"It's basically the same system you have on your refrigerator, just really supersized and optimized for the loads we serve on campus," said Darren Dageforde, director of utilities.
From his computer, Jespersen is currently checking chiller tonnage, water flow and the load each chiller is handling. He clicks from screen to screen, noting water levels, cooling efficiencies, and supply and return temperatures as water moves through the system.
Sound complex? It is.
Jespersen is a member of the utilities department of the Facilities Management Planning team, 20 people working in a 40,000-square-foot building, tasked with keeping the air cool in the summer and warm in the winter -- no mean feat on a sprawling campus.
Jespersen, who has been at UNMC for more than 30 years, considers "finding problems early" the most satisfying part of his job.
Something as seemingly minor as a discrepancy in water levels in the chillers can provide red flags that can lead an alert technician to literally stop a problem before it begins.

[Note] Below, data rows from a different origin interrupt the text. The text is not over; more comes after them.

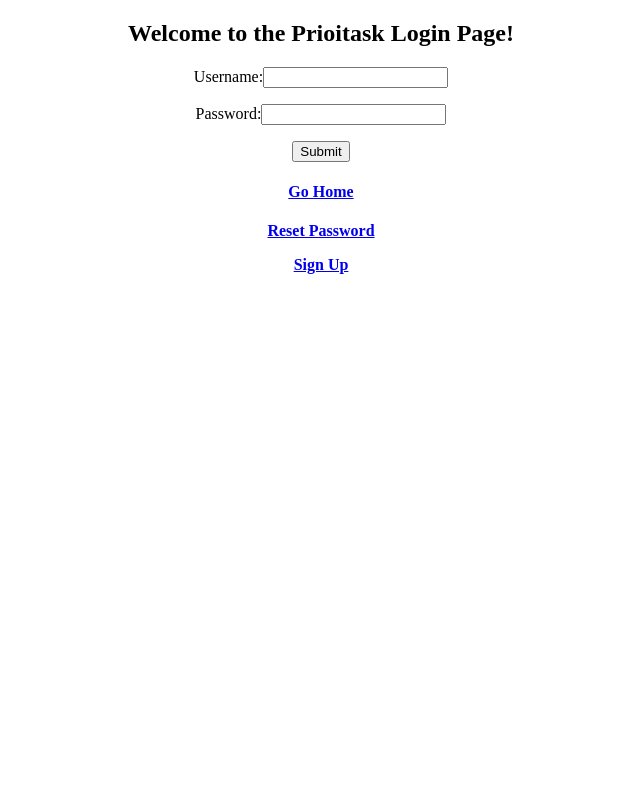
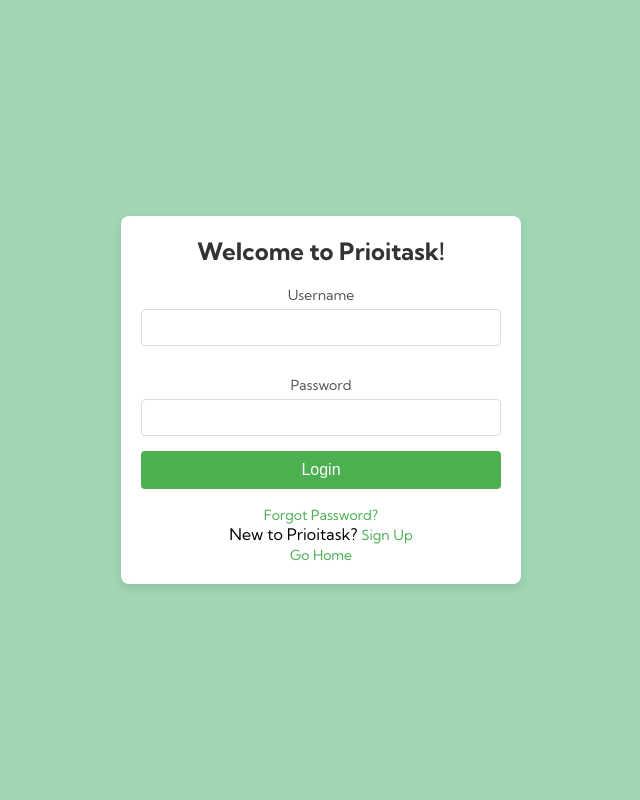
Before and after one commit to IsraelShowell/Prioritask-Task-Management, a Flask app: page /login in a window 1280 px wide. Shown: the whole page, without its empty margins (319-959 px from the left). Run offline with Flask 3, Linux system fonts and the light colour scheme.

Commit message:
Version 0.90

```diff
--- a/app.py
+++ b/app.py
@@ -2,7 +2,7 @@
 # Start Date: 9/27/2024
 # End Date: /2024
 # Project: Prioitask - Task Management Application
-# Version: 0.80
+# Version: 0.90
 
 # Description:
 """
--- a/signupForm.py
+++ b/signupForm.py
@@ -2,7 +2,7 @@
 # Start Date: 9/27/2024
 # End Date: /2024
 # Project: Prioitask - Task Management Application
-# Version: 0.70
+# Version: 0.90
 
 # Description:
 """
--- a/templates/login.html
+++ b/templates/login.html
@@ -1,52 +1,118 @@
 <!DOCTYPE html>
-<!--Israel Showell-->
+<!-- Israel Showell -->
 <html lang="en">
-
 <head>
     <meta charset="UTF-8">
     <meta name="viewport" content="width=device-width, initial-scale=1.0">
-    <title>Home</title>
-	<!--Looks for the url of a css file that I will add in the future-->
-    <link rel="stylesheet" type=text/css href="{{ url_for('static', filename='css/main.css') }}">
+    <title>Prioitask | Login & Sign Up</title>
 
-    <link
-      href="https://fonts.googleapis.com/css2?family=Kumbh+Sans:wght@400;700&display=swap"
-      rel="stylesheet"/>
+    <!-- Internal CSS Styles -->
+    <style>
+        /* Basic Reset */
+        * {
+            margin: 0;
+            padding: 0;
+            box-sizing: border-box;
+        }
 
-</head>
-<!DOCTYPE html>
-<!--Israel Showell-->
-<html lang="en">
+        body {
+            font-family: 'Kumbh Sans', sans-serif;
+            display: flex;
+            justify-content: center;
+            align-items: center;
+            height: 100vh;
+            background-color: #A0D6B4; /* Turquoise background */
+        }
 
-<head>
-    <meta charset="UTF-8">
-    <meta name="viewport" content="width=device-width, initial-scale=1.0">
-    <title>Prioitask Login</title>
-	<!--Looks for the url of a css file that I will add in the future-->
-  <link rel="stylesheet" type=text/css href="{{ url_for('static', filename='css/main.css') }}">
+        /* Container for the login form */
+        .container {
+            width: 100%;
+            max-width: 400px;
+            background-color: #fff;
+            padding: 20px;
+            border-radius: 8px;
+            box-shadow: 0 4px 8px rgba(0, 0, 0, 0.1);
+            text-align: center;
+        }
 
-    <link
-      href="https://fonts.googleapis.com/css2?family=Kumbh+Sans:wght@400;700&display=swap"
-      rel="stylesheet"/>
+        h1 {
+            color: #333;
+            margin-bottom: 20px;
+        }
 
+        label {
+            display: block;
+            font-size: 14px;
+            margin-top: 15px;
+            color: #555;
+        }
+
+        input[type="text"],
+        input[type="password"] {
+            width: 100%;
+            padding: 10px;
+            margin-top: 5px;
+            margin-bottom: 15px;
+            border: 1px solid #ddd;
+            border-radius: 4px;
+        }
+
+        .btn-submit {
+            width: 100%;
+            padding: 10px;
+            background-color: #4CAF50;
+            color: white;
+            border: none;
+            border-radius: 4px;
+            cursor: pointer;
+            font-size: 16px;
+        }
+
+        .btn-submit:hover {
+            background-color: #45a049;
+        }
+
+        /* Additional links styling */
+        .form-links {
+            margin-top: 15px;
+        }
+
+        .form-links a {
+            color: #4CAF50;
+            text-decoration: none;
+            font-size: 14px;
+        }
+
+        .form-links a:hover {
+            text-decoration: underline;
+        }
+    </style>
+
+    <link href="https://fonts.googleapis.com/css2?family=Kumbh+Sans:wght@400;700&display=swap" rel="stylesheet"/>
 </head>
 
 <body>
-<center>
-  <section class="login-section">
-	<h1>Welcome to the Prioitask Login Page!</h1>
-	<form class="login-form" action="{{ url_for('login') }}" method="POST">
-		<p>Username:<input type="text" name="Username"/></p>
-		<p>Password:<input type="password" name="Password"/></p>
-		<p><input type="submit" name="enter"/></p>
-	</form>
-  <!--Looks for the Home function in the app.py script-->
-  <h4><a href="{{ url_for('Home') }}"><strong>Go Home</strong></a></h4>
-  <!--Looks for the Reset Password function in the app.py script-->
-	<p><a href="{{ url_for('reset_password') }}"><strong>Reset Password</strong></a></p>
-	<!--Looks for the signup function in the app.py script-->
-	<p><a href="{{ url_for('signup') }}"><strong>Sign Up</strong></a></p>
-  </section>
-</center>
+    <div class="container">
+        <!-- Login Section -->
+        <section class="login-section">
+            <h1>Welcome to Prioitask!</h1>
+            <form class="login-form" action="{{ url_for('login') }}" method="POST">
+                <label for="username">Username</label>
+                <input type="text" id="username" name="Username" required>
+
+                <label for="password">Password</label>
+                <input type="password" id="password" name="Password" required>
+
+                <button type="submit" class="btn-submit">Login</button>
+            </form>
+
+            <!-- Additional Links -->
+            <div class="form-links">
+                <p><a href="{{ url_for('reset_password') }}">Forgot Password?</a></p>
+                <p>New to Prioitask? <a href="{{ url_for('signup') }}">Sign Up</a></p>
+                <p><a href="{{ url_for('Home') }}">Go Home</a></p>
+            </div>
+        </section>
+    </div>
 </body>
 </html>
```
Also changed, not shown: templates/Home.html (+99 -22 lines), templates/dashboard.html (+37 -31 lines), templates/error.html (+81 -17 lines), README.md.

"There's a sweet spot where the efficiency is the best, and we try to run in that range," Jespersen said.
"While computers can be programmed to evaluate a lot of data, you can't replace the cognitive capabilities of the human operator to prevent the little 'bumps' in the processes that are really expensive when the power bill arrives," Dageforde said.
Technicians monitor all heating and cooling industrial processes to make sure nothing goes wrong, Jespersen said. Water level in the cooling tower, how many fans are running, pump speeds and how well the pumps are working -- all of this and more can be seen from Jespersen's station.
"When things are running along normally, no one really has any reason to contact us or even know who we are. It's a state of obscurity that means things are going well that we kind of enjoy," Dageforde said.
So what happens when something goes wrong?
"We get it fixed, fast. The longer problems are allowed to stay around, the faster the negative consequences pile up and the more customers are affected," he said. "Not only will it cost more to fix -- we lose our obscurity."
Good job guys!!!